[Data entries]

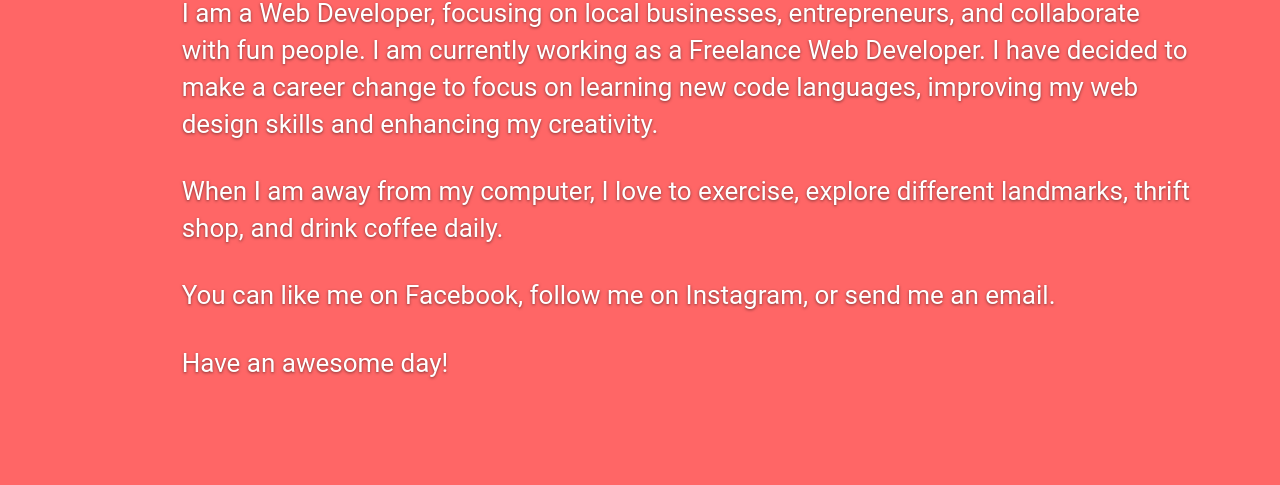
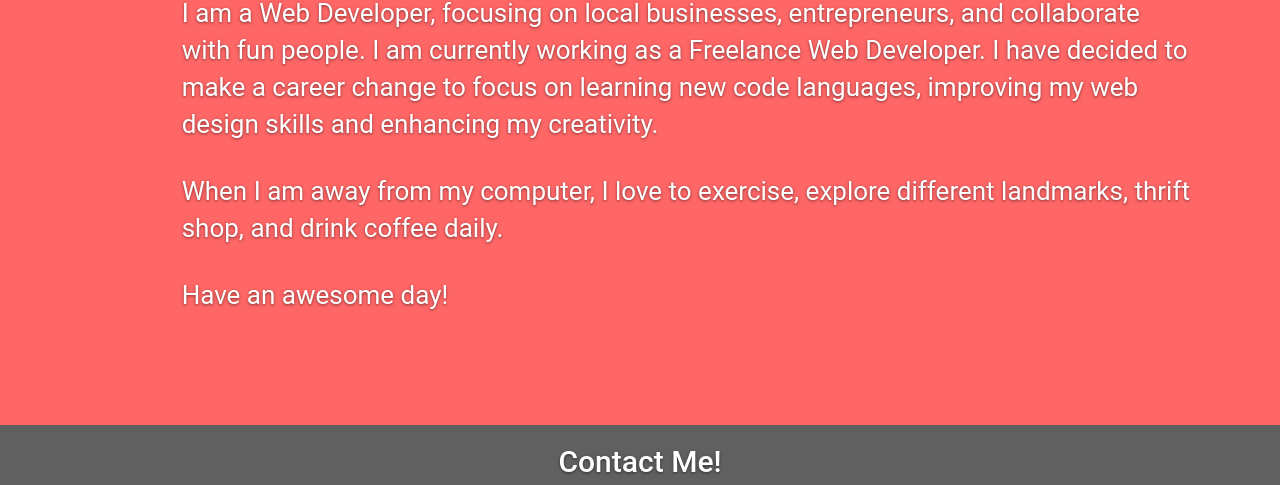
Before and after one commit to MarkJamin/Mark-Jamin-Updated, a plain HTML site: page index.html in a window 1280 px wide. Shown: the part 1512-1997 px from the top of the page. Drawn offline with nearby package versions, Linux system fonts and the light colour scheme; a web font is replaced by a local one.

Commit message:
Update index.html

```diff
--- a/index.html
+++ b/index.html
@@ -109,8 +109,6 @@
         <br>
         <p class="About-Me">When I am away from my computer, I love to exercise, explore different landmarks, thrift shop, and drink coffee daily.</p>
         <br>
-        <p class="About-Me">You can like me on <a href="http://www.facebook.com/MarkJaminWebDev" target="_blank">Facebook</a>, follow me on <a href="http://www.instagram.com/mark.jamin" target="_blank">Instagram</a>, or send me an <a href="mailto:markjaminbusiness@gmail.com?subject=Website Inquiry">email.</a></p>
-        <br>
         <p class="About-Me">Have an awesome day!</p>
       </div>
   </div>
```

_WORK ITEM_.
Collect every line above that contains the word "from".

_WRITTEN SOLUTION_.
Before and after one commit to MarkJamin/Mark-Jamin-Updated, a plain HTML site: page index.html in a window 1280 px wide. Shown: the part 1512-1997 px from the top of the page. Drawn offline with nearby package versions, Linux system fonts and the light colour scheme; a web font is replaced by a local one.
         <p class="About-Me">When I am away from my computer, I love to exercise, explore different landmarks, thrift shop, and drink coffee daily.</p>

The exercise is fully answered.